(Data records)
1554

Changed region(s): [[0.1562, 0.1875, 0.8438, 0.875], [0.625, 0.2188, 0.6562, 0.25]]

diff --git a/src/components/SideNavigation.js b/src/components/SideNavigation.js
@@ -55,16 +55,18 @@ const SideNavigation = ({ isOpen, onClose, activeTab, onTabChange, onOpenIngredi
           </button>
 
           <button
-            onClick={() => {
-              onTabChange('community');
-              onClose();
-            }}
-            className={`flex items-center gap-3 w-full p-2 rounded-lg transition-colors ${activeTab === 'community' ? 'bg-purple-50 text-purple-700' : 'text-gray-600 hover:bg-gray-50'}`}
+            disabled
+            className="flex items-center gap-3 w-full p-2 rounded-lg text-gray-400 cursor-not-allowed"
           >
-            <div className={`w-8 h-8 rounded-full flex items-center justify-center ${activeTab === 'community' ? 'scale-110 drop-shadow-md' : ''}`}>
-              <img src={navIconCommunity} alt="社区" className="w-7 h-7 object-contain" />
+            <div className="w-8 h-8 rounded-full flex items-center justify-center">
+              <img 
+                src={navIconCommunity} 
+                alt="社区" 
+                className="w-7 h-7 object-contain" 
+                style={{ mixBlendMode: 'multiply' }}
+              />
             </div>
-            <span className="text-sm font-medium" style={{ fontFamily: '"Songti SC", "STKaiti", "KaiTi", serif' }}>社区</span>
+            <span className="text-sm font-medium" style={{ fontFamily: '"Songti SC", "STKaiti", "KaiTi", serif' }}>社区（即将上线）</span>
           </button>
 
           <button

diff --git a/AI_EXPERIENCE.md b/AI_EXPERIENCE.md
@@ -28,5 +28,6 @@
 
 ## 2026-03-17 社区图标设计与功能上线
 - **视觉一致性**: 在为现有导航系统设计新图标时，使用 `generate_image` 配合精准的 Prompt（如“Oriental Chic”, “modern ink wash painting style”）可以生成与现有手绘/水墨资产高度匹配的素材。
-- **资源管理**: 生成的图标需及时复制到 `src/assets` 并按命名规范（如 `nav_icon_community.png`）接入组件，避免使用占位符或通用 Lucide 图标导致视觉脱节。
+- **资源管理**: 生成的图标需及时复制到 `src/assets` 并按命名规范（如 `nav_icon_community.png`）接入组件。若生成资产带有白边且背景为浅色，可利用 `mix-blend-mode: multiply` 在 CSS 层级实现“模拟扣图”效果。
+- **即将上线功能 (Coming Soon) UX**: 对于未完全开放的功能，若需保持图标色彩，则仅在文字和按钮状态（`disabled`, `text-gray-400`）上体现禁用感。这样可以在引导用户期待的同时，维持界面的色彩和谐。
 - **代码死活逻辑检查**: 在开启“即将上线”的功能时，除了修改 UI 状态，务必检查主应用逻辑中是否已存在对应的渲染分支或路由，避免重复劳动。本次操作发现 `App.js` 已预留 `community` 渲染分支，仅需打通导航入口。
...
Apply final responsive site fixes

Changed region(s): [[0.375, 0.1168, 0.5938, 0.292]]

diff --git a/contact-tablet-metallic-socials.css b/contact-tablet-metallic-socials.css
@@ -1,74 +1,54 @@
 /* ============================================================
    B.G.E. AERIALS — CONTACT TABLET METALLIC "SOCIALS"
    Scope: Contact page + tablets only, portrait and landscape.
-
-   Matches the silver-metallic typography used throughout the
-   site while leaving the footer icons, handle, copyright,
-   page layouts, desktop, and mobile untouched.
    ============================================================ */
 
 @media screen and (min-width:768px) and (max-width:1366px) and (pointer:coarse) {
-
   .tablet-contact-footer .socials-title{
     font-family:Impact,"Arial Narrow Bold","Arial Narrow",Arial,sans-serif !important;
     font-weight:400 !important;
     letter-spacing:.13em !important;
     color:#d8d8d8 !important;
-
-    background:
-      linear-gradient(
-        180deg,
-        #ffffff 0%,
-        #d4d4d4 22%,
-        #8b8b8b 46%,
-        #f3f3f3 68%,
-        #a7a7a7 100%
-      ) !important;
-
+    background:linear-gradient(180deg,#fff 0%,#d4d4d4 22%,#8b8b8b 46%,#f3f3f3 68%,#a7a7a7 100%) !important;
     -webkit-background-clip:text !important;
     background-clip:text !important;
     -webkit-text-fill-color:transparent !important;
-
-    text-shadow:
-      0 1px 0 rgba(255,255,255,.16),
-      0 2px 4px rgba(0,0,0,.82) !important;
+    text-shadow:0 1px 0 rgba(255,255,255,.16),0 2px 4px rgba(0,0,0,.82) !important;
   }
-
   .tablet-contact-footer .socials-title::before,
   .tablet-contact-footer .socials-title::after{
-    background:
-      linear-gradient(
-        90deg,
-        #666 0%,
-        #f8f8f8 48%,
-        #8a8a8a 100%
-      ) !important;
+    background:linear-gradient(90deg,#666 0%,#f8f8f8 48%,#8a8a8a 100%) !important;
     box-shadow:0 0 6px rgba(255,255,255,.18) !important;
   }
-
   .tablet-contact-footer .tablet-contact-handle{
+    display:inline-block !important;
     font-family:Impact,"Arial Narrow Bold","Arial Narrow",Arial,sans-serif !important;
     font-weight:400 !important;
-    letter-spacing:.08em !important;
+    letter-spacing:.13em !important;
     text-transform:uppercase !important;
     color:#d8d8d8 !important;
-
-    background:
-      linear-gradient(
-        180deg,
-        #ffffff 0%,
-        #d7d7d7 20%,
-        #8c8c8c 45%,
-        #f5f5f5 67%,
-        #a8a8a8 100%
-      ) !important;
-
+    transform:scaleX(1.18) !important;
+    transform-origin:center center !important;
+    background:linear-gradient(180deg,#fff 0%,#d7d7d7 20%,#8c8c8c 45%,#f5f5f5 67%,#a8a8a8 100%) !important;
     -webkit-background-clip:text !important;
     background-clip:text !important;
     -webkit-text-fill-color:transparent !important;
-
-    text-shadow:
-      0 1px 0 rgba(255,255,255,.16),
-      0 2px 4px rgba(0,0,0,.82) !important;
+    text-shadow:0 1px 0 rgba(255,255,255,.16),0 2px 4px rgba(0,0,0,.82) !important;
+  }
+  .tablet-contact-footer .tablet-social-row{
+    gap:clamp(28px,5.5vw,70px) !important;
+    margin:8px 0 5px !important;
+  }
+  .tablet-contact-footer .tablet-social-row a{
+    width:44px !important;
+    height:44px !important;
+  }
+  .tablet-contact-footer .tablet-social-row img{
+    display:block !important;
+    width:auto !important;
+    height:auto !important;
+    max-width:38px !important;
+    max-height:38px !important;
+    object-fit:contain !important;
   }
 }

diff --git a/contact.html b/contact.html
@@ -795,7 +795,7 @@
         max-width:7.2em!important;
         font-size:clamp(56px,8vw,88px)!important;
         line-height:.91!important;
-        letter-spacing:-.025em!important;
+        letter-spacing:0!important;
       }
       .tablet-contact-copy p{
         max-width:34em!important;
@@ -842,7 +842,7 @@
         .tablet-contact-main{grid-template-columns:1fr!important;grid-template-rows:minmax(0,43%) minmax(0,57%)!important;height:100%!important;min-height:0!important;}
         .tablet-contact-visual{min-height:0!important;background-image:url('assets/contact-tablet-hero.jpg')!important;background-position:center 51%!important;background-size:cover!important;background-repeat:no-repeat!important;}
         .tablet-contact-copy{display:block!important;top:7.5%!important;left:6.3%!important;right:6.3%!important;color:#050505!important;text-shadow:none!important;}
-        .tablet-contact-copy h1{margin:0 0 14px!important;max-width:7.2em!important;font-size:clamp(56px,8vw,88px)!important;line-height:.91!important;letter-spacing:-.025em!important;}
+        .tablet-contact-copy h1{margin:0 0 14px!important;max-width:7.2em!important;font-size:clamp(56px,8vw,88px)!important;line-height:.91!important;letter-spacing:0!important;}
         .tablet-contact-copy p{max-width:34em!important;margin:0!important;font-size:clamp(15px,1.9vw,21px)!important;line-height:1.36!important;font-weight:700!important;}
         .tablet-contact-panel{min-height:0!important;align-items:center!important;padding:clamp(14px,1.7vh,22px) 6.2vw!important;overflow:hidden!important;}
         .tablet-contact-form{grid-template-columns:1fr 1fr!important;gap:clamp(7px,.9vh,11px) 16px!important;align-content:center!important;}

> **Aim of the task**: Nothing but a number is expected: the count of lines in the data that include the word "margin".

> **Exercise result**: 4